§ **What you need to do**
The lines to copy are those in the records below that hold the word "RARES".

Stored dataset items
----

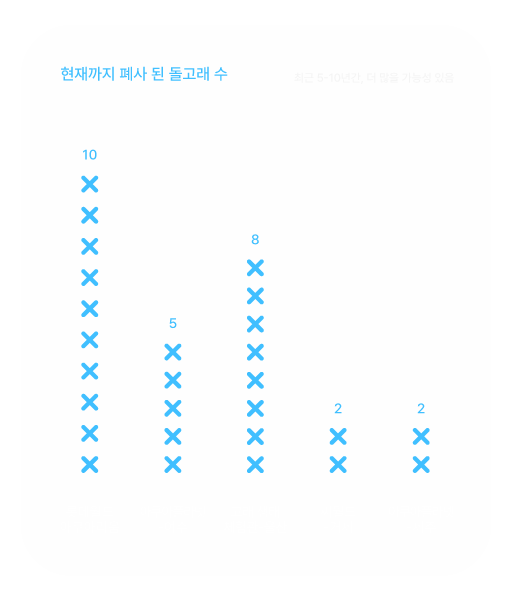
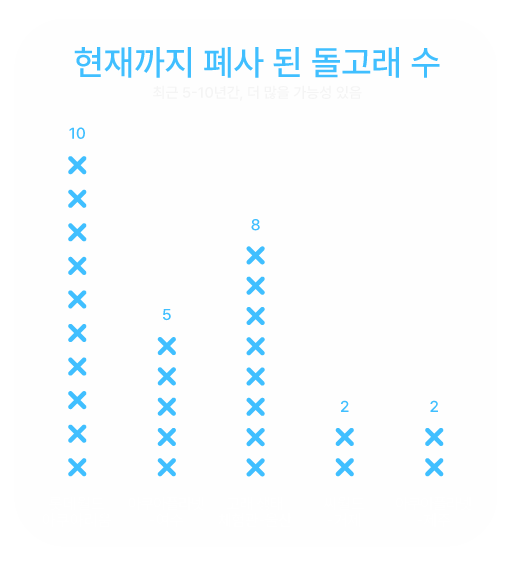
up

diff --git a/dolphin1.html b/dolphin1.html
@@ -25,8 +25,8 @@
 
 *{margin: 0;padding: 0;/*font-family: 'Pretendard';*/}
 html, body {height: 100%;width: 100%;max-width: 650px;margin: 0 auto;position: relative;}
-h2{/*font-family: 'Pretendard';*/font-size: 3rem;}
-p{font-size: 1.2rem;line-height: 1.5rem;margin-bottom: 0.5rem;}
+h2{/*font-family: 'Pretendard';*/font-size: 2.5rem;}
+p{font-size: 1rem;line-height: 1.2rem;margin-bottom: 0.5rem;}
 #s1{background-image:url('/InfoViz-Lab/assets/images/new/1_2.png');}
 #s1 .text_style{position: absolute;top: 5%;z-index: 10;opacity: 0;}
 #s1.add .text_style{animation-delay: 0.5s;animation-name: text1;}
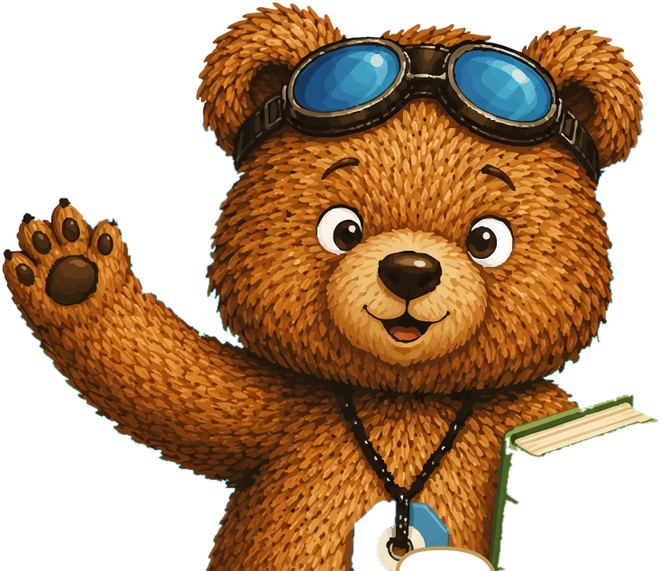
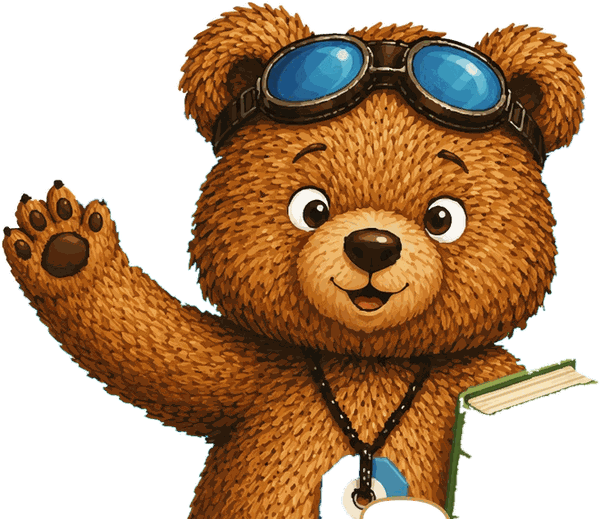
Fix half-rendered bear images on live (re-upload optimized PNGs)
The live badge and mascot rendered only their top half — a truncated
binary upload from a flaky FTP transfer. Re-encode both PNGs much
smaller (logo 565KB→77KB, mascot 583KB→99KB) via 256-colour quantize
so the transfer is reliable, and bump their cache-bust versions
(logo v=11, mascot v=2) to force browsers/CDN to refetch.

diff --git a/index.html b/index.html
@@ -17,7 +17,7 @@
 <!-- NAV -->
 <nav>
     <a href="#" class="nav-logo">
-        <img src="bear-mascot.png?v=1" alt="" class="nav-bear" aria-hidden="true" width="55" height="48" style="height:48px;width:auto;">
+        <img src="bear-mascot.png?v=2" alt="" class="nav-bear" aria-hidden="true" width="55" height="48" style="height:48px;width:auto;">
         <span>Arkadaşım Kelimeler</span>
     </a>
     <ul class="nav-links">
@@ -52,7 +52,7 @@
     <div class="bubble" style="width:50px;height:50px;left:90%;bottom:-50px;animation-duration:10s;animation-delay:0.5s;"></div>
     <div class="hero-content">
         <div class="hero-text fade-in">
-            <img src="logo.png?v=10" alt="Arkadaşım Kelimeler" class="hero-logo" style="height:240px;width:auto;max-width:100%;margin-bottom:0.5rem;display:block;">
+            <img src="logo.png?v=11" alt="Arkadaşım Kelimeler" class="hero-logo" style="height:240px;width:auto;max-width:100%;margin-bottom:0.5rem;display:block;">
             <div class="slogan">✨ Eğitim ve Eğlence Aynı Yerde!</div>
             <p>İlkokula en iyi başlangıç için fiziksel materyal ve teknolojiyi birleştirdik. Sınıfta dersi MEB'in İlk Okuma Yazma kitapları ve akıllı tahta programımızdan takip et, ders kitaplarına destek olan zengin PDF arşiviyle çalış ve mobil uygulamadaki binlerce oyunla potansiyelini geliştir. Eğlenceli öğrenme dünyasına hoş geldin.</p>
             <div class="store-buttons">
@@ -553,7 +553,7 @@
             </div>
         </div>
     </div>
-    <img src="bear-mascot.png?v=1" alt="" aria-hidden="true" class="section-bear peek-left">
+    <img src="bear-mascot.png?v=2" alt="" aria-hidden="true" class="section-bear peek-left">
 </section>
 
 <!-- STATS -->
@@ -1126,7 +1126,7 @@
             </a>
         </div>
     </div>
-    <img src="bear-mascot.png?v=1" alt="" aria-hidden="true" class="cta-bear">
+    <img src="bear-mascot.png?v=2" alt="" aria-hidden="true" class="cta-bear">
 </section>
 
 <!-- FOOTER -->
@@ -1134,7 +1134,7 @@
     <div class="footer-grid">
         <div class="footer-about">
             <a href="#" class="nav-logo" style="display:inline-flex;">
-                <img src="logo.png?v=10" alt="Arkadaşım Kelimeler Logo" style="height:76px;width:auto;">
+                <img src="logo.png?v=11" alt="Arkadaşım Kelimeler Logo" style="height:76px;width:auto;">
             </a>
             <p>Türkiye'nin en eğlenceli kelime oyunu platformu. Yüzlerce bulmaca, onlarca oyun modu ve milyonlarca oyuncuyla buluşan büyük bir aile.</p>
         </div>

----

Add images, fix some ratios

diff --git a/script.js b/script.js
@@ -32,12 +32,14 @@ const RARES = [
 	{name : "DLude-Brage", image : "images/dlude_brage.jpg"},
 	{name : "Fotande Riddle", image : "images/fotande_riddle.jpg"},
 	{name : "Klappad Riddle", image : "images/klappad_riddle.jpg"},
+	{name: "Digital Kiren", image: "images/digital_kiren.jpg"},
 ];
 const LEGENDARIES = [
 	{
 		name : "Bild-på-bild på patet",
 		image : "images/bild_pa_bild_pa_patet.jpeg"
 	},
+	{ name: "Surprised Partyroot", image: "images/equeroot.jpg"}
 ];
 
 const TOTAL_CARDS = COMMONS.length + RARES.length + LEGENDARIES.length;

----

§ **Final answer**
@@ -32,12 +32,14 @@ const RARES = [
 const TOTAL_CARDS = COMMONS.length + RARES.length + LEGENDARIES.length;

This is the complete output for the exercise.